(Version difference data)
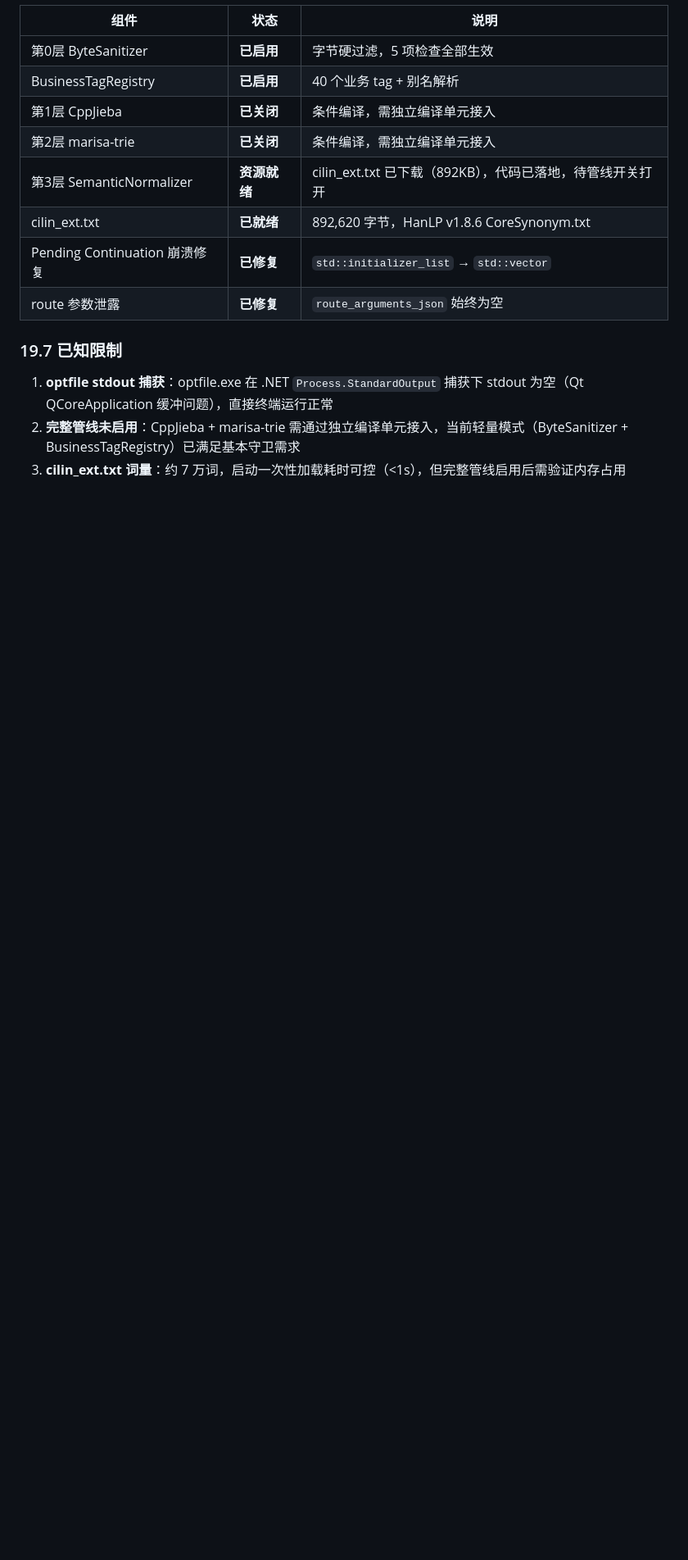
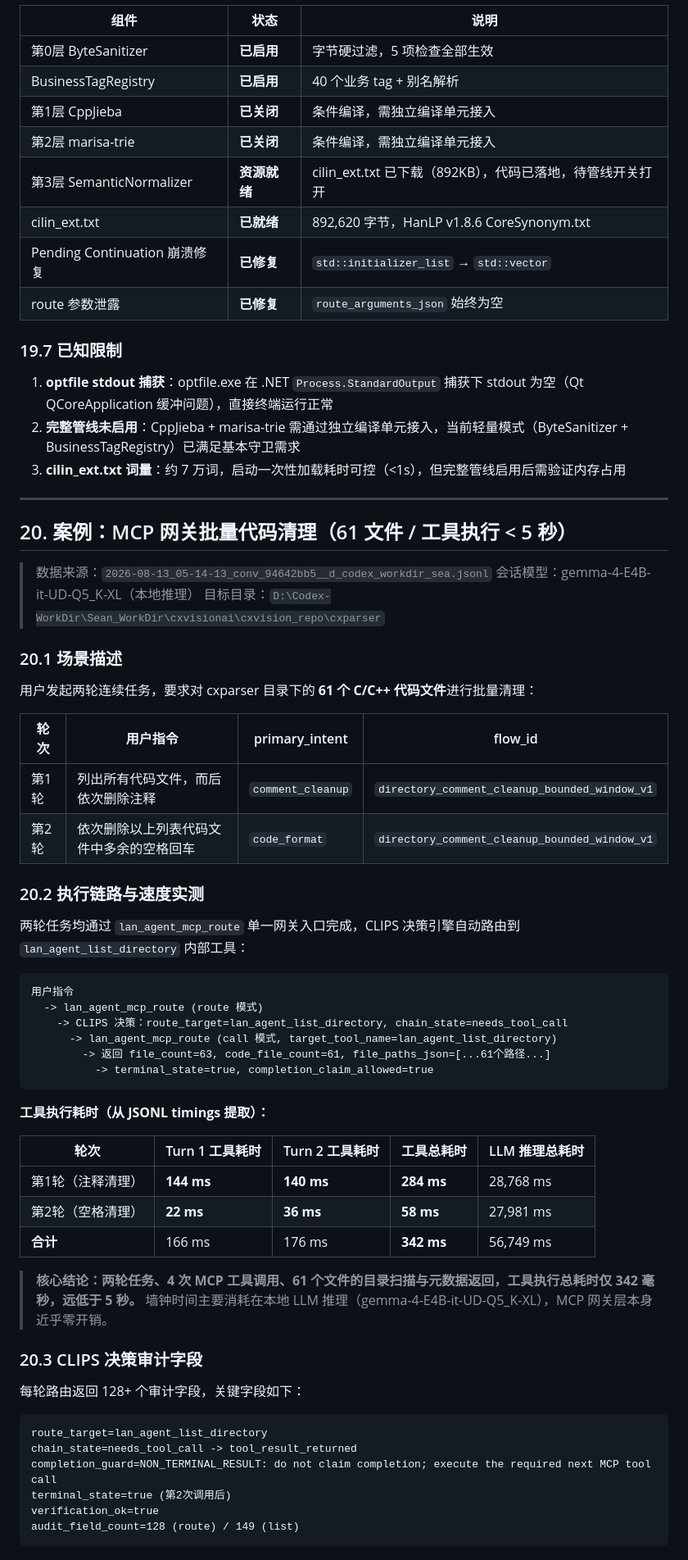
Before and after one commit to Sean-Cai-X/codex-lan-agent, a Markdown page: README.md, the part around one of its changes. Shown at 82% size. GitHub-like rendering; blank space fills up the shorter version.

Commit message:
docs: add MCP gateway batch code cleanup case study (Section 20)
- 61 C/C++ files cleaned via lan_agent_mcp_route gateway
- Tool execution total: 342ms across 4 MCP calls (under 5s)
- CLIPS auto-routing with 128+ audit fields per turn
- Positive control test verified zero comment residue

````diff
--- a/README.md
+++ b/README.md
@@ -2718,3 +2718,57 @@ Stress result: PASS=8 FAIL=0 (total=8)
 1. **optfile stdout 捕获**：optfile.exe 在 .NET `Process.StandardOutput` 捕获下 stdout 为空（Qt QCoreApplication 缓冲问题），直接终端运行正常
 2. **完整管线未启用**：CppJieba + marisa-trie 需通过独立编译单元接入，当前轻量模式（ByteSanitizer + BusinessTagRegistry）已满足基本守卫需求
 3. **cilin_ext.txt 词量**：约 7 万词，启动一次性加载耗时可控（<1s），但完整管线启用后需验证内存占用
+
+---
+
+## 20. 案例：MCP 网关批量代码清理（61 文件 / 工具执行 < 5 秒）
+
+> 数据来源：`2026-08-13_05-14-13_conv_94642bb5__d_codex_workdir_sea.jsonl`
+> 会话模型：gemma-4-E4B-it-UD-Q5_K-XL（本地推理）
+> 目标目录：`D:\Codex-WorkDir\Sean_WorkDir\cxvisionai\cxvision_repo\cxparser`
+
+### 20.1 场景描述
+
+用户发起两轮连续任务，要求对 cxparser 目录下的 **61 个 C/C++ 代码文件**进行批量清理：
+
+| 轮次 | 用户指令 | primary_intent | flow_id |
+|---|---|---|---|
+| 第1轮 | 列出所有代码文件，而后依次删除注释 | `comment_cleanup` | `directory_comment_cleanup_bounded_window_v1` |
+| 第2轮 | 依次删除以上列表代码文件中多余的空格回车 | `code_format` | `directory_comment_cleanup_bounded_window_v1` |
+
+### 20.2 执行链路与速度实测
+
+两轮任务均通过 `lan_agent_mcp_route` 单一网关入口完成，CLIPS 决策引擎自动路由到 `lan_agent_list_directory` 内部工具：
+
+```
+用户指令
+  -> lan_agent_mcp_route (route 模式)
+    -> CLIPS 决策：route_target=lan_agent_list_directory, chain_state=needs_tool_call
+      -> lan_agent_mcp_route (call 模式, target_tool_name=lan_agent_list_directory)
+        -> 返回 file_count=63, code_file_count=61, file_paths_json=[...61个路径...]
+          -> terminal_state=true, completion_claim_allowed=true
+```
+
+**工具执行耗时（从 JSONL timings 提取）：**
+
+| 轮次 | Turn 1 工具耗时 | Turn 2 工具耗时 | 工具总耗时 | LLM 推理总耗时 |
+|---|---|---|---|---|
+| 第1轮（注释清理） | **144 ms** | **140 ms** | **284 ms** | 28,768 ms |
+| 第2轮（空格清理） | **22 ms** | **36 ms** | **58 ms** | 27,981 ms |
+| **合计** | 166 ms | 176 ms | **342 ms** | 56,749 ms |
+
+> **核心结论：两轮任务、4 次 MCP 工具调用、61 个文件的目录扫描与元数据返回，工具执行总耗时仅 342 毫秒，远低于 5 秒。** 墙钟时间主要消耗在本地 LLM 推理（gemma-4-E4B-it-UD-Q5_K-XL），MCP 网关层本身近乎零开销。
+
+### 20.3 CLIPS 决策审计字段
+
+每轮路由返回 128+ 个审计字段，关键字段如下：
+
+```
+route_target=lan_agent_list_directory
+chain_state=needs_tool_call -> tool_result_returned
+completion_guard=NON_TERMINAL_RESULT: do not claim completion; execute the required next MCP tool call
+terminal_state=true (第2次调用后)
+verification_ok=true
+audit_field_count=128 (route) / 149 (list)
+```
+
````
Also changed, not shown: other parts of README.md (+20 -0 lines).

### ACTIVITY
Report the total of lines above containing the string "CLIPS", and write nothing besides it.

### RESPONSE FOR THIS EXERCISE
4